Exercise directions
Make a verbatim copy of all the records.

*** Opening of Material provided ***

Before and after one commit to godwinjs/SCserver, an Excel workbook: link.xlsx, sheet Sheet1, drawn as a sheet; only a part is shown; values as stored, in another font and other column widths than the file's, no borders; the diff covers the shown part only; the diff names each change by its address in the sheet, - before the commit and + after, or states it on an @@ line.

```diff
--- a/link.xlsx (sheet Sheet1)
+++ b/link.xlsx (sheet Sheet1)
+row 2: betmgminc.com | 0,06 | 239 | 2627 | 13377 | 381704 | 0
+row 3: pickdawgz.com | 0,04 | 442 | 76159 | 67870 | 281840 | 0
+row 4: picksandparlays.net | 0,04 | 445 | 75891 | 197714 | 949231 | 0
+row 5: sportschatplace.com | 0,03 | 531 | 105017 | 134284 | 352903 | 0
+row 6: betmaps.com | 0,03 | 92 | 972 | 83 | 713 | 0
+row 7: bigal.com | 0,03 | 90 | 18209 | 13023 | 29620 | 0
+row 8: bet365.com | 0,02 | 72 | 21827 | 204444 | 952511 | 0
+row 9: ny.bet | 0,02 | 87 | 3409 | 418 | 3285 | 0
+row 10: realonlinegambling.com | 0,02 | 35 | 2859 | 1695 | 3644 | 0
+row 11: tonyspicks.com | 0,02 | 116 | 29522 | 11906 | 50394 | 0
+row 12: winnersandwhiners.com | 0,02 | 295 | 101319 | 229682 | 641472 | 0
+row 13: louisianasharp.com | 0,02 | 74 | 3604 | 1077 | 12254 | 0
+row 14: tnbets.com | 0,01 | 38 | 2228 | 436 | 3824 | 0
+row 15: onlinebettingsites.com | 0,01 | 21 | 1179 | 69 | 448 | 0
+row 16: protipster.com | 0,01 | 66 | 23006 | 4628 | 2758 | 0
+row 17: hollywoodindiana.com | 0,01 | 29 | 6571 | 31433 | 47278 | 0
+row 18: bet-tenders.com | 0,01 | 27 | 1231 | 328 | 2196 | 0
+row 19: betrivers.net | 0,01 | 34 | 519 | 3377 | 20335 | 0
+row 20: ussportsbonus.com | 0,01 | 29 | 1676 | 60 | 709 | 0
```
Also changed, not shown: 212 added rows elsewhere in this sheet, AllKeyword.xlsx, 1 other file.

*** Close of Material provided ***

Reply
Before and after one commit to godwinjs/SCserver, an Excel workbook: link.xlsx, sheet Sheet1, drawn as a sheet; only a part is shown; values as stored, in another font and other column widths than the file's, no borders; the diff covers the shown part only; the diff names each change by its address in the sheet, - before the commit and + after, or states it on an @@ line.

```diff
--- a/link.xlsx (sheet Sheet1)
+++ b/link.xlsx (sheet Sheet1)
+row 2: betmgminc.com | 0,06 | 239 | 2627 | 13377 | 381704 | 0
+row 3: pickdawgz.com | 0,04 | 442 | 76159 | 67870 | 281840 | 0
+row 4: picksandparlays.net | 0,04 | 445 | 75891 | 197714 | 949231 | 0
+row 5: sportschatplace.com | 0,03 | 531 | 105017 | 134284 | 352903 | 0
+row 6: betmaps.com | 0,03 | 92 | 972 | 83 | 713 | 0
+row 7: bigal.com | 0,03 | 90 | 18209 | 13023 | 29620 | 0
+row 8: bet365.com | 0,02 | 72 | 21827 | 204444 | 952511 | 0
+row 9: ny.bet | 0,02 | 87 | 3409 | 418 | 3285 | 0
+row 10: realonlinegambling.com | 0,02 | 35 | 2859 | 1695 | 3644 | 0
+row 11: tonyspicks.com | 0,02 | 116 | 29522 | 11906 | 50394 | 0
+row 12: winnersandwhiners.com | 0,02 | 295 | 101319 | 229682 | 641472 | 0
+row 13: louisianasharp.com | 0,02 | 74 | 3604 | 1077 | 12254 | 0
+row 14: tnbets.com | 0,01 | 38 | 2228 | 436 | 3824 | 0
+row 15: onlinebettingsites.com | 0,01 | 21 | 1179 | 69 | 448 | 0
+row 16: protipster.com | 0,01 | 66 | 23006 | 4628 | 2758 | 0
+row 17: hollywoodindiana.com | 0,01 | 29 | 6571 | 31433 | 47278 | 0
+row 18: bet-tenders.com | 0,01 | 27 | 1231 | 328 | 2196 | 0
+row 19: betrivers.net | 0,01 | 34 | 519 | 3377 | 20335 | 0
+row 20: ussportsbonus.com | 0,01 | 29 | 1676 | 60 | 709 | 0
```
Also changed, not shown: 212 added rows elsewhere in this sheet, AllKeyword.xlsx, 1 other file.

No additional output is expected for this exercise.